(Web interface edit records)
****************
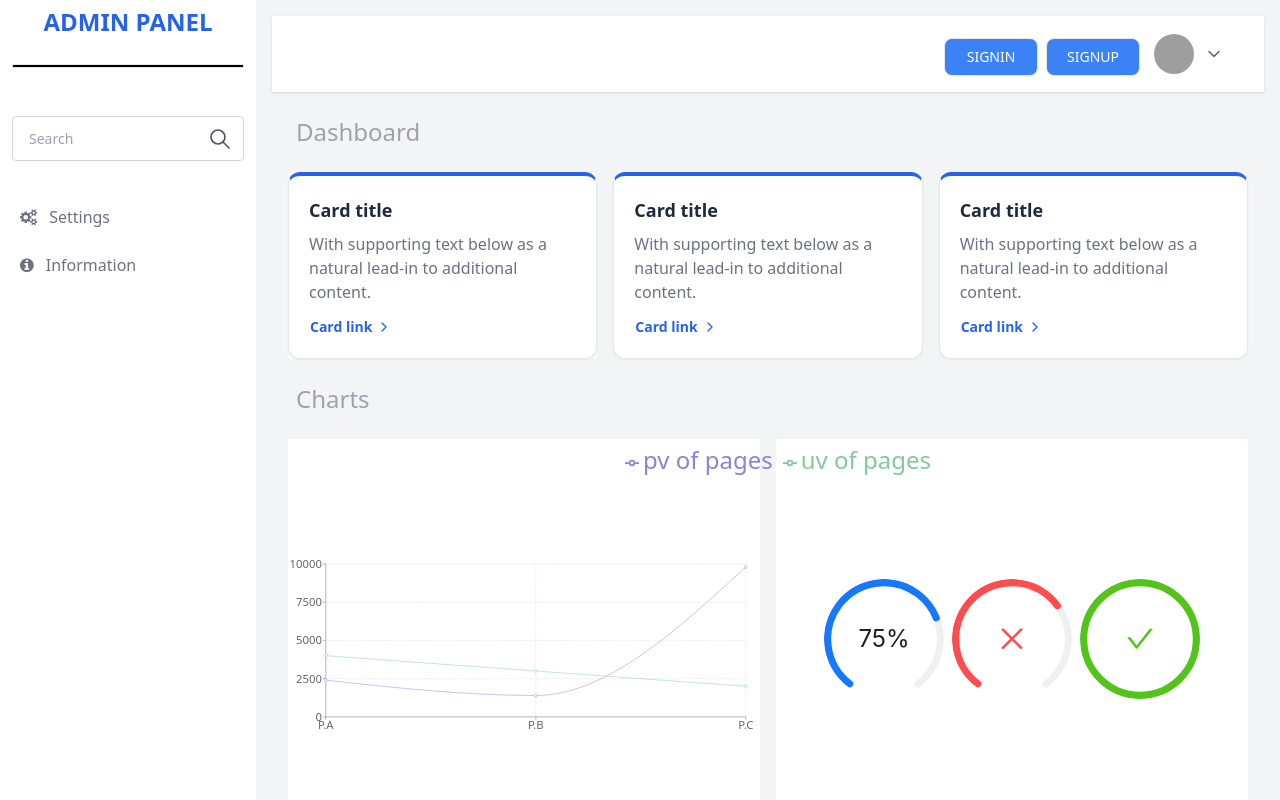
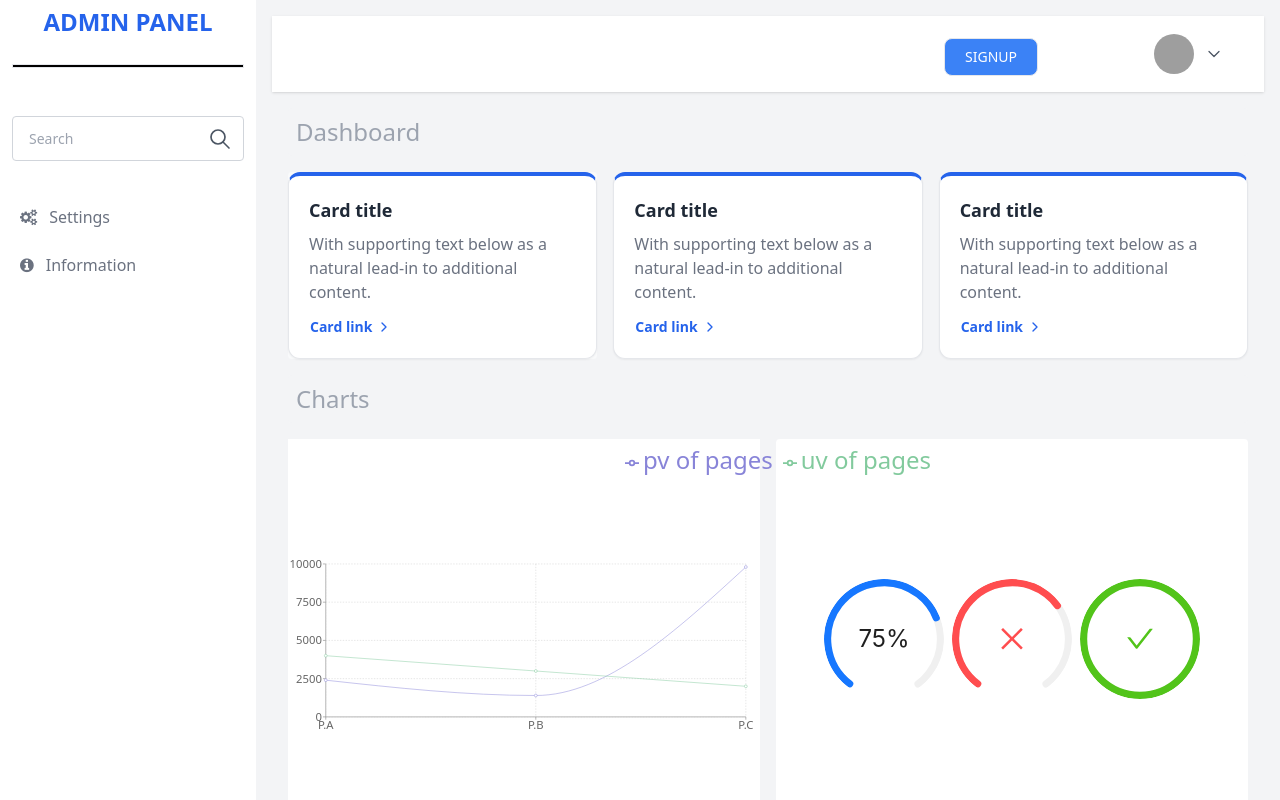
Before and after one commit to yadamoon/Admin-Panel, a React (Vite) app in the folder Dashboard/: page / in a window 1280 px wide. Shown: the top 800 px of the page. Built offline with nearby package versions, Linux system fonts and the light colour scheme; grey boxes are pictures that could not be loaded.

Commit message:
i updated if logined process sucessfuly hide the signIn and signUp buttons

```diff
--- a/Dashboard/src/components/SideBar/common/HeaderApp.jsx
+++ b/Dashboard/src/components/SideBar/common/HeaderApp.jsx
@@ -1,9 +1,14 @@
+/* eslint-disable no-unused-vars */
 
 import { useState } from "react";
 import { Link } from "react-router-dom";
+import { setHide, setShow } from '../../../store/Slice/authSlice'
+import {useDispatch, useSelector } from "react-redux";
 export default function IndexPage() {
   const [show, setShow] = useState(null);
   const [profile, setProfile] = useState(false);
+  const signedIn = useSelector((state)=>state.auth)
+
 
   // eslint-disable-next-line no-unused-vars
   const listNav = [
@@ -27,18 +32,22 @@ export default function IndexPage() {
               {/* //!? button of signIn and SignUp */}
               <div className="">
                 <div className=" grid grid-cols-2 gap-2 text-center mx-3 ">
+                {signedIn && (
                   <Link
                     to="/SignIn"
                     className="inline-block  bg-blue-500 text-white border rounded-lg  p-2 pl-5 pr-5  text-sm font-medium uppercase hover:opacity-75 hover:text-white"
                   >
                     SignIn
                   </Link>
+               )}
                   <Link
                     to="/SignUp"
                     className="inline-block  bg-blue-500 text-white border rounded-lg  p-2 pl-5 pr-5  text-sm font-medium uppercase hover:opacity-75 hover:text-white"
                   >
                     SignUp
                   </Link>
+
+
                 </div>
               </div>
 
```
****************
WHAT YOU WILL DO
Wherever the word "useState" appears in the entries above, copy that line.

YOUR RESPONSE
 import { useState } from "react";
   const [show, setShow] = useState(null);
   const [profile, setProfile] = useState(false);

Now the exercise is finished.